Any kind of singing based entertainment normally makes me cringe, and upon reading the title The Merry Widow, I couldn’t but help laugh out of sheer despair. I feared my life long hatred for all things musical would only be intensified, my only recourse being the interval between the first and second act, bringing the entire performance to a comfortable two hours of what would hopefully be theatrical rigor. Visions of High School Musical or awkward trips to the theatre in my younger years seem to have given me an automatic psychological revulsion to the genre. However, when the opportunity arose, I felt an inclination to give it a chance, hoping that the nuances once lost on me would slide into place, revealing a new world, unexplored.[pullquote]a light-hearted classic including themes such as infidelity, love triangles and all the mischief and mayhem that comes with hidden and secretive passions[/pullquote]

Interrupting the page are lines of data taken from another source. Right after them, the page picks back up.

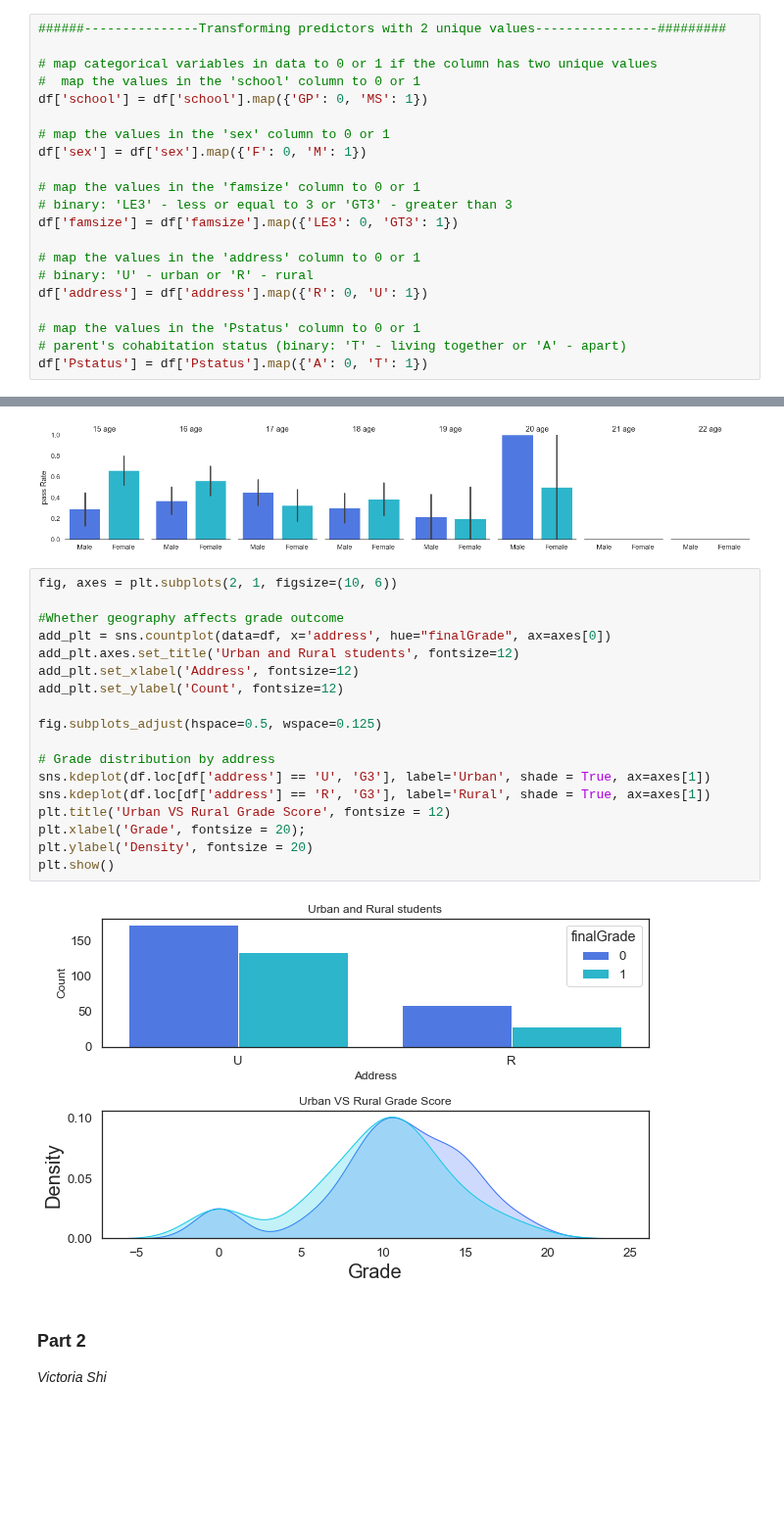
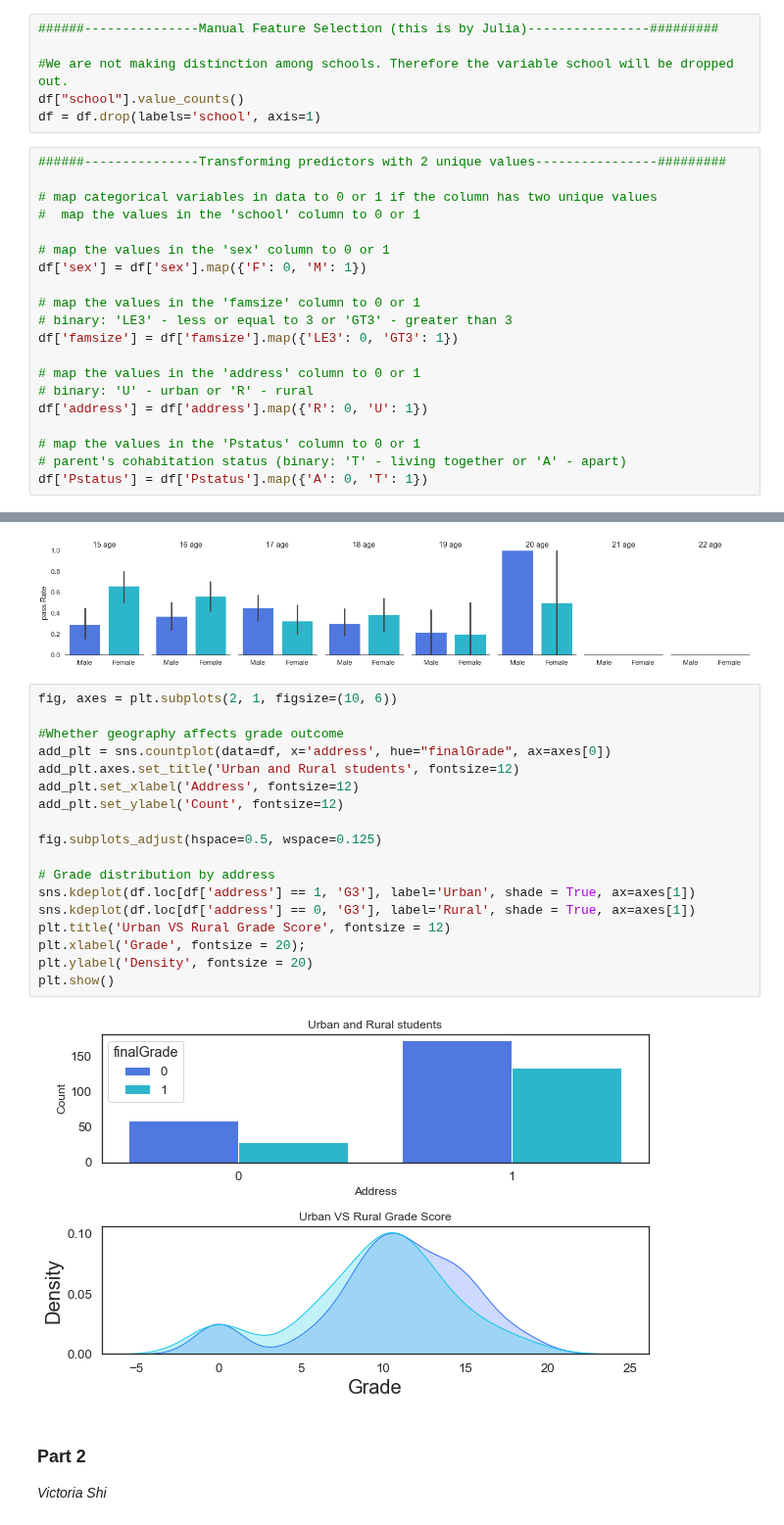
Before and after one commit to zshi719/student_grade_prediction, a Jupyter notebook: Project Code Template.ipynb, the cells around one changed output, grey strips where cells are left out. Shown at 98% size. Saved outputs shown, nothing was run; the diff lists cells and outputs as text; blank space fills up the shorter version.

```diff
--- a/Project Code Template.ipynb
+++ b/Project Code Template.ipynb
@@ -176,12 +176,17 @@ yes_no_columns = [col for col in df.columns if df[col].isin(['yes', 'no']).any()
 
 # Apply binary mapping to all columns found in the previous step using a lambda function and pandas' apply method
 df[yes_no_columns] = df[yes_no_columns].apply(lambda x: x.map(binary_mapping))
+# %%
+######---------------Manual Feature Selection (this is by Julia)----------------#########
+
+#We are not making distinction among schools. Therefore the variable school will be dropped out.
+df["school"].value_counts()
+df = df.drop(labels='school', axis=1)
 # %%
 ######---------------Transforming predictors with 2 unique values----------------#########
 
 # map categorical variables in data to 0 or 1 if the column has two unique values
 #  map the values in the 'school' column to 0 or 1
-df['school'] = df['school'].map({'GP': 0, 'MS': 1})
 
 # map the values in the 'sex' column to 0 or 1
 df['sex'] = df['sex'].map({'F': 0, 'M': 1})
@@ -338,23 +372,23 @@ g.despine(left=True)
 # %%
 fig, axes = plt.subplots(2, 1, figsize=(10, 6))
 
 #Whether geography affects grade outcome
 add_plt = sns.countplot(data=df, x='address', hue="finalGrade", ax=axes[0])
 add_plt.axes.set_title('Urban and Rural students', fontsize=12)
 add_plt.set_xlabel('Address', fontsize=12)
 add_plt.set_ylabel('Count', fontsize=12)
 
 fig.subplots_adjust(hspace=0.5, wspace=0.125)
 
 # Grade distribution by address
-sns.kdeplot(df.loc[df['address'] == 'U', 'G3'], label='Urban', shade = True, ax=axes[1])
-sns.kdeplot(df.loc[df['address'] == 'R', 'G3'], label='Rural', shade = True, ax=axes[1])
+sns.kdeplot(df.loc[df['address'] == 1, 'G3'], label='Urban', shade = True, ax=axes[1])
+sns.kdeplot(df.loc[df['address'] == 0, 'G3'], label='Rural', shade = True, ax=axes[1])
 plt.title('Urban VS Rural Grade Score', fontsize = 12)
 plt.xlabel('Grade', fontsize = 20);
 plt.ylabel('Density', fontsize = 20)
 plt.show()
 # %% [output]
-[figure, old version]
+[figure, new version]
 # %% [markdown]
 ### Part 2
 *Victoria Shi*
```
Also changed, not shown: parts of 13 cells of this notebook.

On arrival to the Theatre Royal I was ushered in by the kindly door man and collected my tickets before being shown to my seat. Missing my opportunity to grab a life-line in the form of a strong G and T, the lights dimmed and the curtains began to rise. The opening number was somewhat forgettable, although I do remember some interesting arm movements and the jolly up-beat tempo. Set in Paris, a ball is taking place in the Pontevedrian embassy. A wealthy widow arrives amongst the spinning gowns and pleated pantaloons. Eligible bachelors crowd the young and spritely widow though there is only one good fit: Count Danilo Danilovich, though the lovable rouge couldn’t seem to care less. The tale is a light-hearted classic including themes such as infidelity, love triangles and all the mischief and mayhem that comes with hidden and secretive passions; wrapped up in a somewhat less classic love story.
While thankfully I did enjoy The Merry Widow, I felt it‘s light hearted nature resulted in my attention drifting a few times, only to come back feeling as though I hadn’t really missed much. Most of the songs -while perfectly pleasant and fun – didn’t often add much in the way of spectacle or story progression. The stand out moment was the performance of the ‘famous’ song, Vilja, which I interpreted to be a mystical retelling of the first encounter of the Merry Widow and Count Danilo.
As a whole, The Merry Widow is a great starting point for anyone looking to dip their toe into the operatic scene. Very accessible and homely, it has sparked within in me an urge to explore this genre that I have so neglected, though with some trepidation.
Last modified: 10th December 2018